- _What to produce_:
For the material that follows, list every line containing the word "font".

____

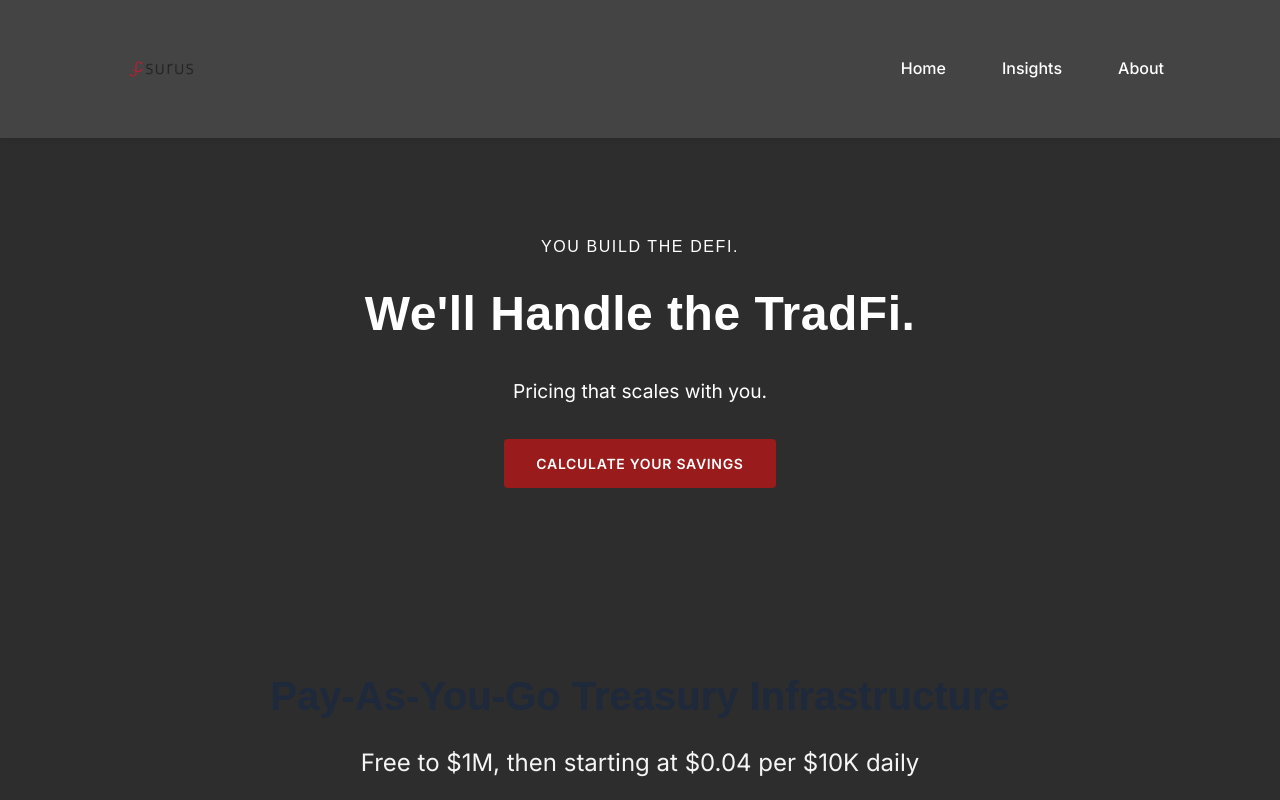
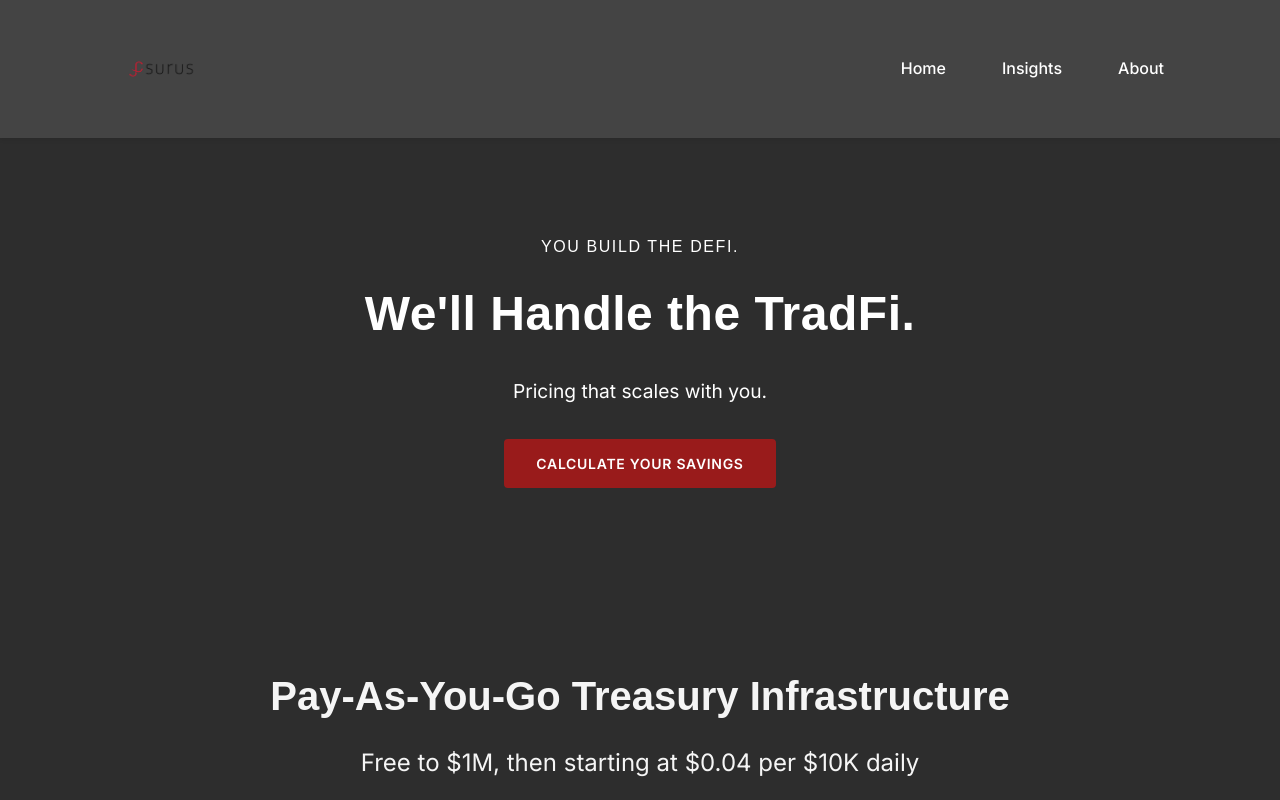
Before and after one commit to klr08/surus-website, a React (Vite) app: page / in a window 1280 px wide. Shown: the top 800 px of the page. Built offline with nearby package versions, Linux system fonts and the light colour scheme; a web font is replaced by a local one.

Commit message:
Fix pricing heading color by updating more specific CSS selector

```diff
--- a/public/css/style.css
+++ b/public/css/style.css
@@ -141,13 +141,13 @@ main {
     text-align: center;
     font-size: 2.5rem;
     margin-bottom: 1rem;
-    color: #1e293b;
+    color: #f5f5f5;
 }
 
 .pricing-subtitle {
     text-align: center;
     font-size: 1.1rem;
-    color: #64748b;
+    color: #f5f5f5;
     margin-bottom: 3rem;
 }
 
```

____

- _Expected output_:
Before and after one commit to klr08/surus-website, a React (Vite) app: page / in a window 1280 px wide. Shown: the top 800 px of the page. Built offline with nearby package versions, Linux system fonts and the light colour scheme; a web font is replaced by a local one.
     font-size: 2.5rem;
     font-size: 1.1rem;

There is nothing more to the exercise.